Today, this chronic lung disorder affects an estimated 7 million youngsters. It’s the third leading cause of hospitalizations among children under the age of 15, and it’s responsible for 14 million lost school days every year, according to the American Lung Association. What’s more, asthma can cause discomfort, it can prevent kids from playing with others, and if it disturbs sleep it may lead to poorer performance in school, Dr. Edelman says.
There’s no cure for asthma, but it can be managed and treated, and children with asthma can lead healthy lives. Keep reading to learn more about childhood asthma and what teachers and schools can do to help their students manage it.
Identify students with asthma: At the beginning of the school year, ask students and/or parents if asthma is a concern. They'll likely notify you without your having to ask, but if their asthma is well-controlled they may forget to mention it.
Know the symptoms of asthma: The symptoms of asthma can differ from child to child, but generally include shortness of breath, wheezing, continual coughing and difficulty exercising. Dr. Edelman says unexplained anxiety in young kids also can be a sign of asthma.
Brush up on your asthma emergency skills: Most children with asthma have a mild or moderate form of the disease, but a life-threatening asthma episode can happen to anyone with the disorder—and it can come on suddenly. That’s why it’s important for your school to have an asthma emergency plan, which can help you respond to an asthma emergency quickly and calmly. The American Lung Association offers in-service training on responding to asthma emergencies. Related resources and information also are available at lungusa.org.

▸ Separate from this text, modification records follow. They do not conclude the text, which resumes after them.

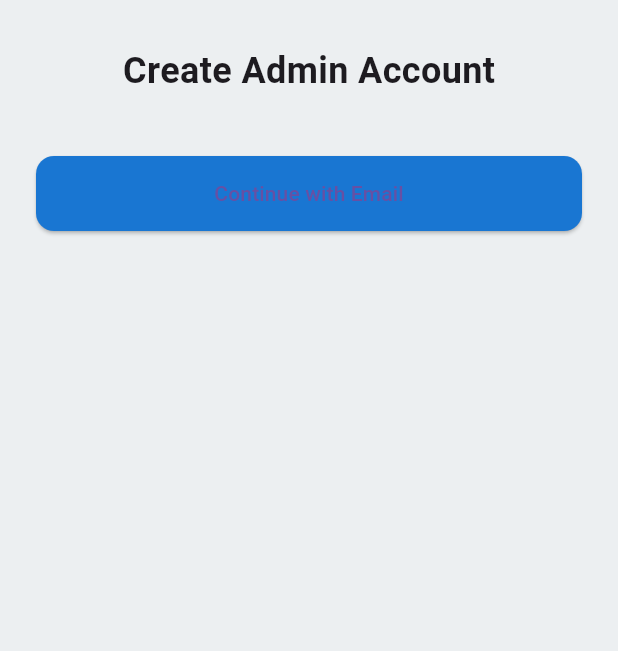
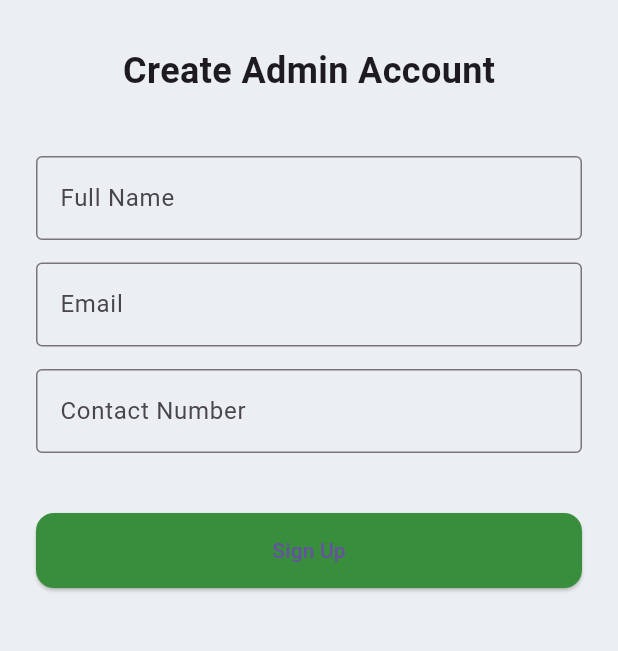
Before and after one commit to SabaShahdin/HospitalManagementSystem, a Flutter app: the AdminSignupScreen screen opened directly, on a phone screen of 412 x 824 dp, the part 294-945 px from its top. Run offline on Flutter 3.47's test engine with Material 3 defaults, Android fonts, the phone set to English and light mode, and no system bars.

```diff
--- a/lib/AdminSignUp.dart
+++ b/lib/AdminSignUp.dart
@@ -11,36 +11,26 @@ class AdminSignupScreen extends StatefulWidget {
 
 class _AdminSignupScreenState extends State<AdminSignupScreen> {
   final emailController = TextEditingController();
-  final passwordController =
-      TextEditingController(); // Unused in backend but retained for UI
+  final passwordController = TextEditingController(); // Reserved for future use
   final nameController = TextEditingController();
   final contactController = TextEditingController();
-  final departmentController = TextEditingController();
 
-  bool showEmailForm = false;
+  final _formKey = GlobalKey<FormState>();
   bool isLoading = false;
 
   Future<void> registerAdmin() async {
+    if (!_formKey.currentState!.validate()) return;
+
     final String email = emailController.text.trim();
     final String name = nameController.text.trim();
     final String contact = contactController.text.trim();
-    final String department = departmentController.text.trim();
+    final String department = "Management"; // Hardcoded
 
-    if (email.isEmpty || name.isEmpty) {
-      ScaffoldMessenger.of(context).showSnackBar(
-        const SnackBar(content: Text('Please fill all required fields')),
-      );
-      return;
-    }
-
-    setState(() {
-      isLoading = true;
-    });
+    setState(() => isLoading = true);
 
     try {
       final response = await http.post(
-        Uri.parse(
-            'http://10.0.2.2:5000/api/admin/register'), // Use 10.0.2.2 for Android emulator
+        Uri.parse('http://localhost:5000/api/admin/register'), // Use correct IP
         headers: {'Content-Type': 'application/json'},
         body: jsonEncode({
           'email': email,
@@ -59,20 +49,35 @@ class _AdminSignupScreenState extends State<AdminSignupScreen> {
         emailController.clear();
         nameController.clear();
         contactController.clear();
-        departmentController.clear();
-        setState(() => showEmailForm = false);
       } else {
         ScaffoldMessenger.of(context).showSnackBar(
-          SnackBar(content: Text(resData['message'] ?? 'Error occurred')),
+          SnackBar(content: Text(resData['message'] ?? 'Registration failed')),
         );
       }
     } catch (e) {
       ScaffoldMessenger.of(context).showSnackBar(
-        SnackBar(content: Text('Failed to connect to server: $e')),
+        SnackBar(content: Text('Error: $e')),
       );
     } finally {
       setState(() => isLoading = false);
     }
+  }
+
+  String? validateEmail(String? value) {
+    if (value == null || value.isEmpty) return 'Email is required';
+    final emailRegex = RegExp(r'^[\w\.-]+@[\w\.-]+\.\w{2,}$');
+    return emailRegex.hasMatch(value) ? null : 'Enter a valid email';
+  }
+
+  String? validateName(String? value) {
+    if (value == null || value.isEmpty) return 'Name is required';
+    return null;
+  }
+
+  String? validateContact(String? value) {
+    if (value == null || value.isEmpty) return 'Contact number is required';
+    final contactRegex = RegExp(r'^\d{10,15}$');
+    return contactRegex.hasMatch(value) ? null : 'Enter a valid contact number';
   }
 
   @override
@@ -87,13 +92,14 @@ class _AdminSignupScreenState extends State<AdminSignupScreen> {
       body: SingleChildScrollView(
         child: Padding(
           padding: const EdgeInsets.symmetric(horizontal: 24, vertical: 40),
+          child: Form(
+            key: _formKey,
             child: Column(
-            crossAxisAlignment: CrossAxisAlignment.center,
               children: [
                 SizedBox(
                   height: 100,
-                child:
-                    Image.asset('assets/images/logo.png', fit: BoxFit.contain),
+                  child: Image.asset('assets/images/logo.png',
+                      fit: BoxFit.contain),
                 ),
                 const SizedBox(height: 30),
                 const Text(
@@ -101,58 +107,36 @@ class _AdminSignupScreenState extends State<AdminSignupScreen> {
                   style: TextStyle(fontSize: 24, fontWeight: FontWeight.bold),
                 ),
                 const SizedBox(height: 40),
-
-              // Continue with Email
-              SizedBox(
-                width: double.infinity,
-                height: 50,
-                child: ElevatedButton(
-                  onPressed: () =>
-                      setState(() => showEmailForm = !showEmailForm),
-                  child: const Text("Continue with Email"),
-                  style: ElevatedButton.styleFrom(
-                    backgroundColor: Colors.blue[700],
-                    shape: RoundedRectangleBorder(
-                        borderRadius: BorderRadius.circular(12)),
-                  ),
-                ),
-              ),
-              const SizedBox(height: 20),
-
-              if (showEmailForm) ...[
-                TextField(
+                TextFormField(
                   controller: nameController,
                   decoration: const InputDecoration(
                     labelText: "Full Name",
                     border: OutlineInputBorder(),
                   ),
+                  validator: validateName,
                 ),
                 const SizedBox(height: 15),
-                TextField(
+                TextFormField(
                   controller: emailController,
                   decoration: const InputDecoration(
                     labelText: "Email",
                     border: OutlineInputBorder(),
                   ),
+                  validator: validateEmail,
+                  keyboardType: TextInputType.emailAddress,
                 ),
                 const SizedBox(height: 15),
-                TextField(
+                TextFormField(
                   controller: contactController,
                   decoration: const InputDecoration(
                     labelText: "Contact Number",
                     border: OutlineInputBorder(),
                   ),
+                  validator: validateContact,
                   keyboardType: TextInputType.phone,
                 ),
                 const SizedBox(height: 15),
-                TextField(
-                  controller: departmentController,
-                  decoration: const InputDecoration(
-                    labelText: "Department",
-                    border: OutlineInputBorder(),
-                  ),
-                ),
-                const SizedBox(height: 20),
+                const SizedBox(height: 25),
                 SizedBox(
                   width: double.infinity,
                   height: 50,
@@ -164,12 +148,13 @@ class _AdminSignupScreenState extends State<AdminSignupScreen> {
                     style: ElevatedButton.styleFrom(
                       backgroundColor: Colors.green[700],
                       shape: RoundedRectangleBorder(
-                          borderRadius: BorderRadius.circular(12)),
+                        borderRadius: BorderRadius.circular(12),
+                      ),
                     ),
                   ),
                 ),
               ],
-            ],
+            ),
           ),
         ),
       ),
--- a/lib/main.dart
+++ b/lib/main.dart
@@ -1,6 +1,5 @@
 import 'package:flutter/material.dart';
 import 'Home.dart';
-
 
 void main() {
   runApp(const MyApp());
@@ -15,7 +14,6 @@ class MyApp extends StatelessWidget {
       initialRoute: '/',
       routes: {
         '/': (context) => const HomeScreen(),
-
       },
     );
   }
```
Lines whose indentation alone changed are shown as unchanged.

Maintain an asthma friendly environment: Dr. Edelman says schools should strive to maintain an asthma friendly environment. While there are several component to this, one of the biggest is indoor air quality. Poor air quality can be a concern for schools, especially if the facilities are older. Poorly ventilated exhaust from school buses and parking lots also can contribute to air quality problems. As part of its Asthma-Friendly Schools Initiative, the American Lung Association offers a free toolkit for schools, which includes information about improving indoor air quality, among other steps teachers and schools can take to help their students manage their asthma.